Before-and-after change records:
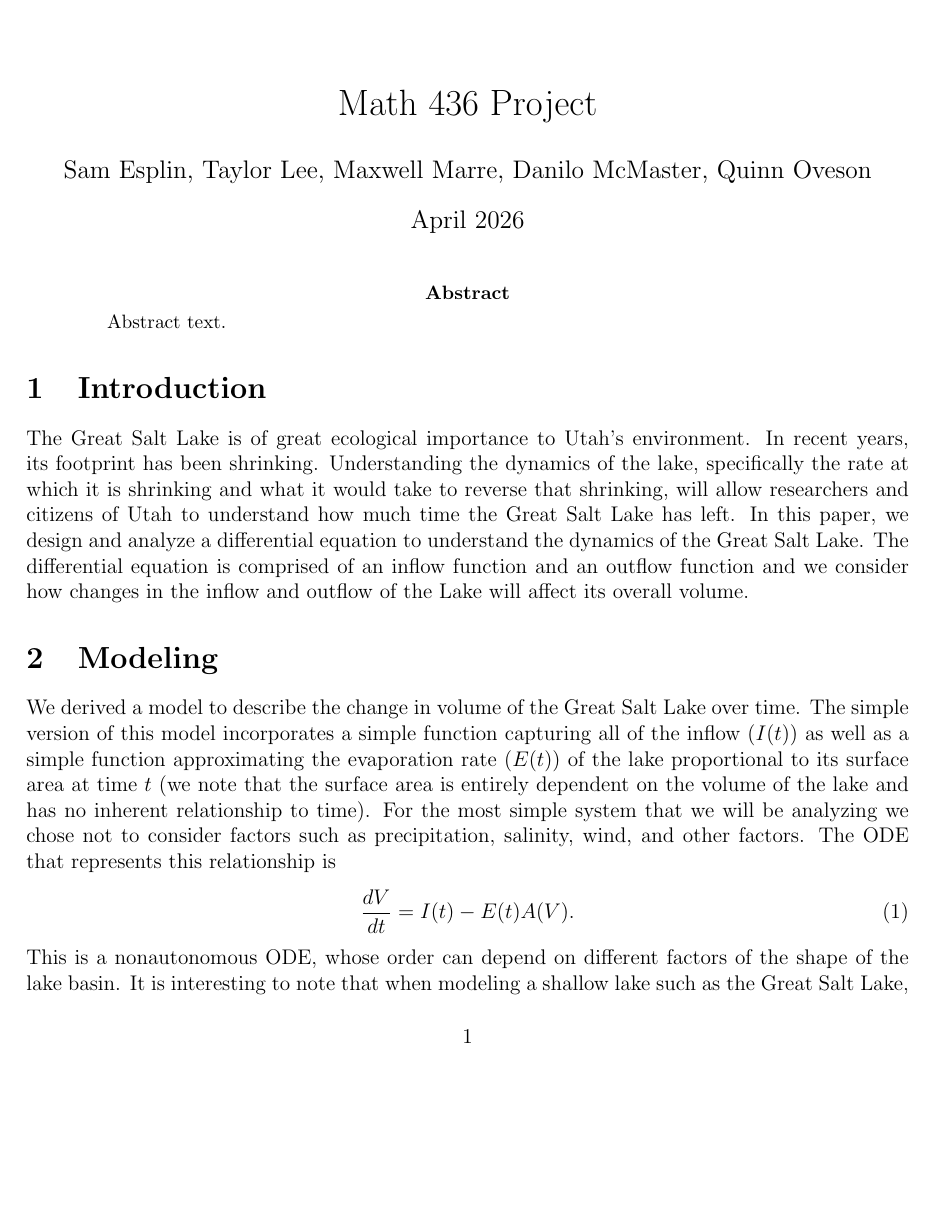
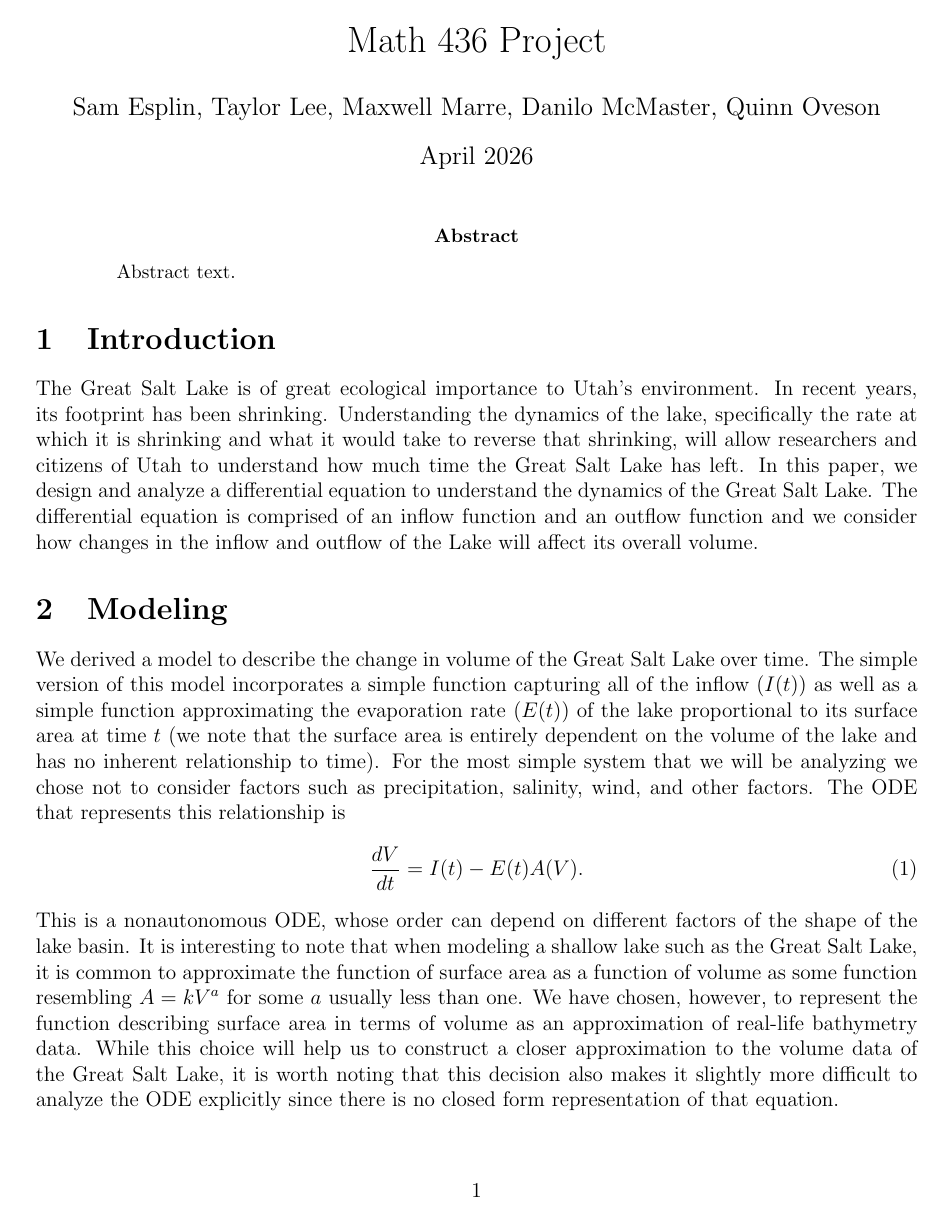
Before and after one commit to danilomcmaster/GSLModel, a LaTeX paper (project.tex): page 1 of 7 before the commit and page 1 of 5 after it. Compiled offline with pdfLaTeX.

Commit message:
Fixes some of the formatting in latex document

```diff
--- a/project.tex
+++ b/project.tex
@@ -1,23 +1,29 @@
 \documentclass[12pt]{article}
 \usepackage{graphicx} % Required for inserting images
-\usepackage{amsthm}
+\usepackage{amssymb, amsmath, amsthm}
 \usepackage{geometry}
-\usepackage{amsmath}
 
 \newtheorem{theorem}{Theorem}
 \newtheorem{example}{Example}
 \newgeometry{left = 2cm, right = 2cm}
 
+% the following commands set the size of printed page
+\setlength{\textheight}{680pt} \setlength{\topmargin}{-50pt}
+\setlength{\textwidth}{500pt}
+\setlength{\evensidemargin}{-10pt}
+\setlength{\oddsidemargin}{-10pt}
+%%%%%%%%%%%%%%%%%%%%%%%%%%%%
+
+\begin{document}
+
 \title{Math 436 Project}
 \author{Sam Esplin, Taylor Lee, Maxwell Marre, Danilo McMaster, Quinn Oveson}
 \date{April 2026}
 
-\begin{document}
-
 \maketitle
 
 \begin{abstract}
- Abstract text.
+Abstract text.
 \end{abstract}
 
 \section{Introduction}
```
Also changed, not shown: project.tex (4 more changed lines).
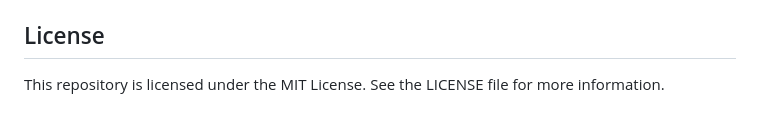
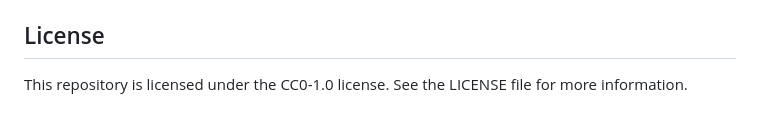
Before and after one commit to BrowserA11y/a11y-workshop, a Markdown page: README.md, the part around the change. Drawn GitHub-style.

```diff
--- a/README.md
+++ b/README.md
@@ -53,4 +53,4 @@ If you would like to contribute to this repository, please feel free to submit a
 
 ## License
 
-This repository is licensed under the MIT License. See the LICENSE file for more information.
+This repository is licensed under the CC0-1.0 license. See the LICENSE file for more information.
```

The task: Give every line above again exactly, omitting whatever pictures appear.

Answer section:
Before and after one commit to danilomcmaster/GSLModel, a LaTeX paper (project.tex): page 1 of 7 before the commit and page 1 of 5 after it. Compiled offline with pdfLaTeX.

Commit message:
Fixes some of the formatting in latex document

```diff
--- a/project.tex
+++ b/project.tex
@@ -1,23 +1,29 @@
 \documentclass[12pt]{article}
 \usepackage{graphicx} % Required for inserting images
-\usepackage{amsthm}
+\usepackage{amssymb, amsmath, amsthm}
 \usepackage{geometry}
-\usepackage{amsmath}
 
 \newtheorem{theorem}{Theorem}
 \newtheorem{example}{Example}
 \newgeometry{left = 2cm, right = 2cm}
 
+% the following commands set the size of printed page
+\setlength{\textheight}{680pt} \setlength{\topmargin}{-50pt}
+\setlength{\textwidth}{500pt}
+\setlength{\evensidemargin}{-10pt}
+\setlength{\oddsidemargin}{-10pt}
+%%%%%%%%%%%%%%%%%%%%%%%%%%%%
+
+\begin{document}
+
 \title{Math 436 Project}
 \author{Sam Esplin, Taylor Lee, Maxwell Marre, Danilo McMaster, Quinn Oveson}
 \date{April 2026}
 
-\begin{document}
-
 \maketitle
 
 \begin{abstract}
- Abstract text.
+Abstract text.
 \end{abstract}
 
 \section{Introduction}
```
Also changed, not shown: project.tex (4 more changed lines).
Before and after one commit to BrowserA11y/a11y-workshop, a Markdown page: README.md, the part around the change. Drawn GitHub-style.

```diff
--- a/README.md
+++ b/README.md
@@ -53,4 +53,4 @@ If you would like to contribute to this repository, please feel free to submit a
 
 ## License
 
-This repository is licensed under the MIT License. See the LICENSE file for more information.
+This repository is licensed under the CC0-1.0 license. See the LICENSE file for more information.
```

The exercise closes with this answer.